FDA Files Permanent Injunction Against Minnesota Processor
The U.S. Food and Drug Administration on Friday filed for a permanent injunction against seafood processor Captain's Select Seafood of Minneapolis and two of its top officers for violating the Federal Food, Drug and Cosmetic Act.
The agency says the seafood processor has an extensive history of violating food-safety laws and Hazard Analysis Critical Control Point (HACCP) regulations. FDA officials say the company could put the public's health at risk by not having adequate plans to produce safe food.
"We simply can't allow a company to put the public's health at risk by not having adequate procedures and plans to produce safe food," says Margaret O'K. Glavin, associate commissioner for regulatory affairs. "Our warning letters should not be taken lightly. We will take action against companies and against their executives who violate the law and endanger public health."
The complaint was filed by the U.S. Department of Justice in the U.S. District Court for the District of Minnesota, following a February 2006 warning letter and other violations dating back to April 2004.
The FDA says no illnesses have been reported from Captain's Select Seafood products. The agency's HACCP regulations require that all seafood processors develop and implement adequate plans that identify all food-safety hazards that are likely to occur for each kind of seafood product, and contain preventative measures that the processor can implement to control those hazards.

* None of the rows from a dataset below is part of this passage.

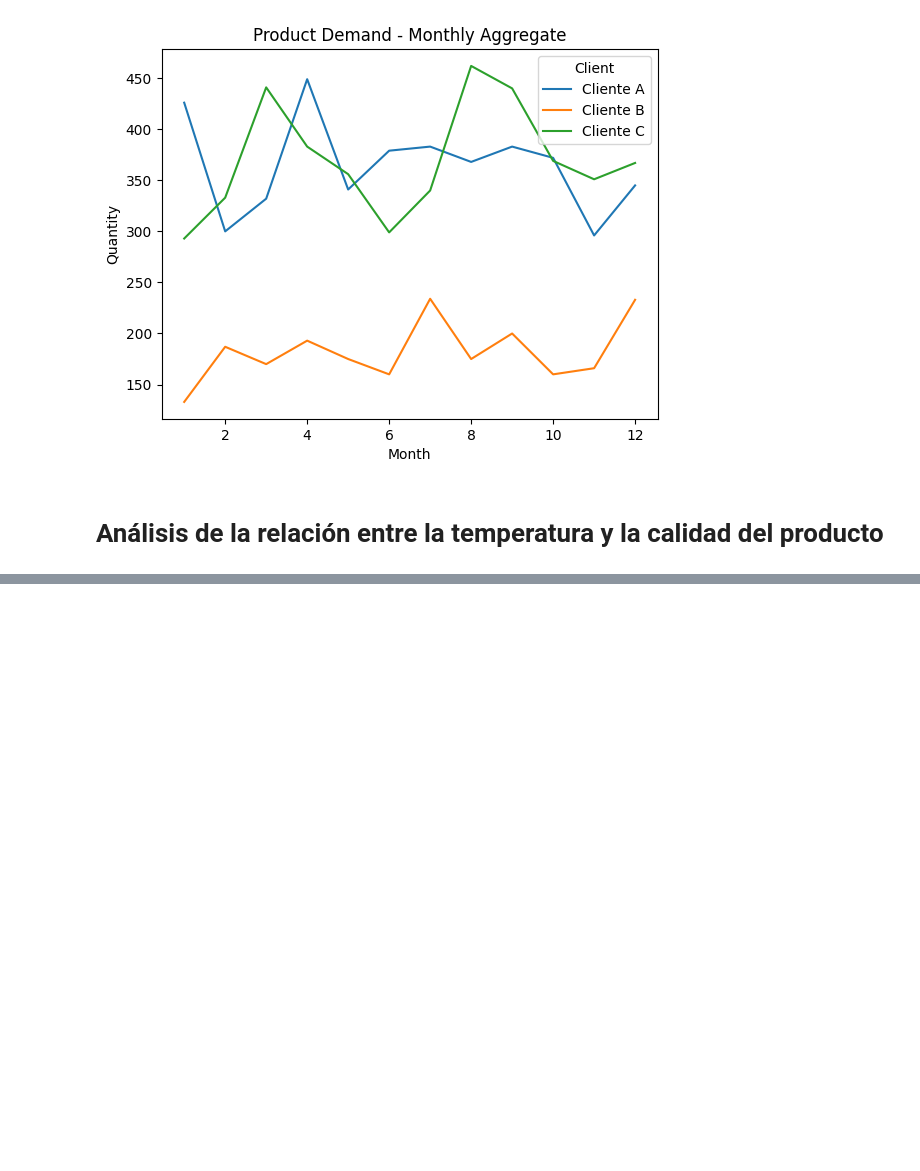
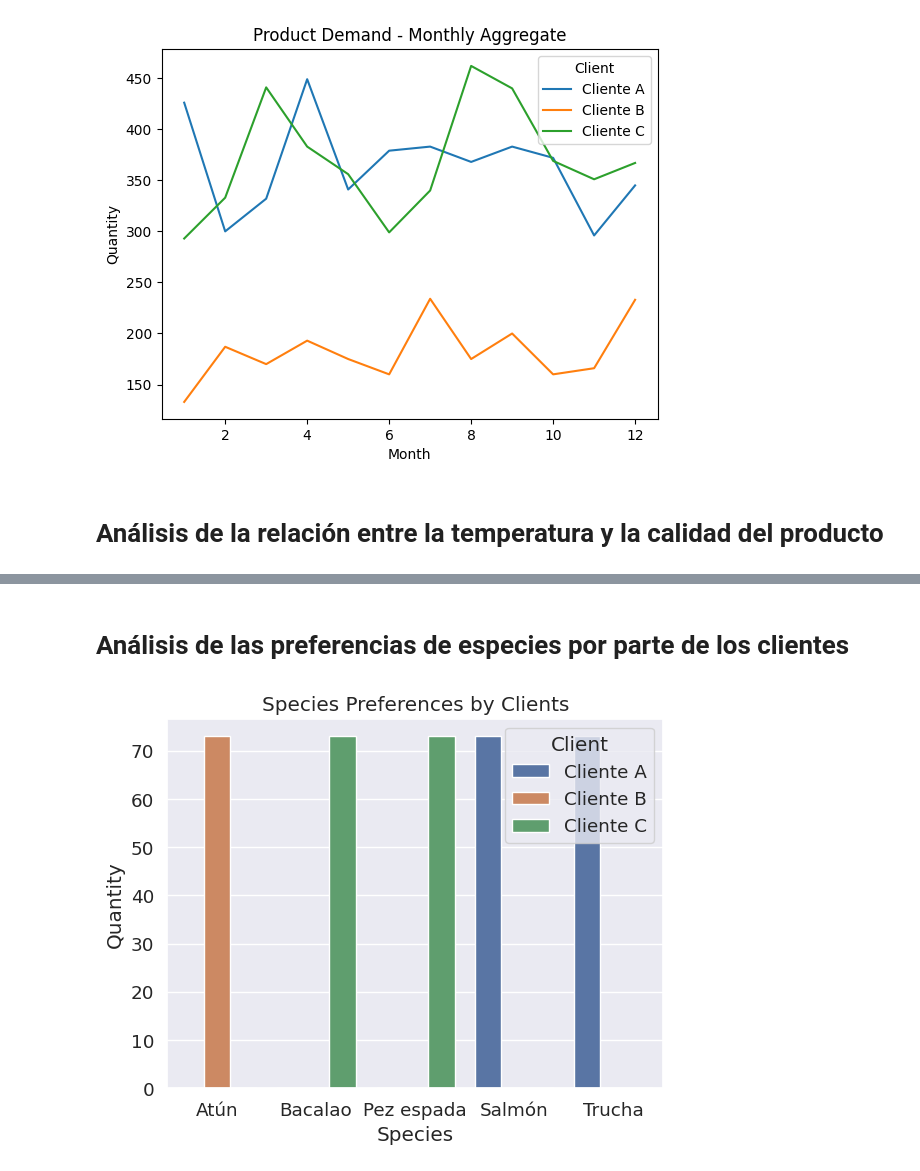
Before and after one commit to Fanton-cpu/demo4_ipynb, a Jupyter notebook: Frozen products.ipynb, the cells around one changed output, grey strips where cells are left out. Drawn from its saved outputs; the diff is of its cells as text; code cells hidden in the pictures; blank space fills up the shorter version.

```diff
--- a/Frozen products.ipynb
+++ b/Frozen products.ipynb
@@ -268,0 +299,11 @@ plt.show()
+# %% [markdown]
+# Análisis de las preferencias de especies por parte de los clientes
+# %%
+sns.countplot(data = frozen_header , x = 'Species' , hue = 'Client')
+plt.title('Species Preferences by Clients')
+plt.xlabel('Species')
+plt.ylabel('Quantity')
+plt.legend(title = 'Client')
+plt.show()
+# %% [output]
+[figure, added]
```
Also changed, not shown: parts of 8 cells of this notebook.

Without adequate controls, products made by Captain's Select Seafood could harbor pathogenic bacteria, such as Staphylococcus aureus and Listeria monocytogenes, the FDA said in a press release. Food products with these kinds of pathogens can cause serious illnesses if consumed.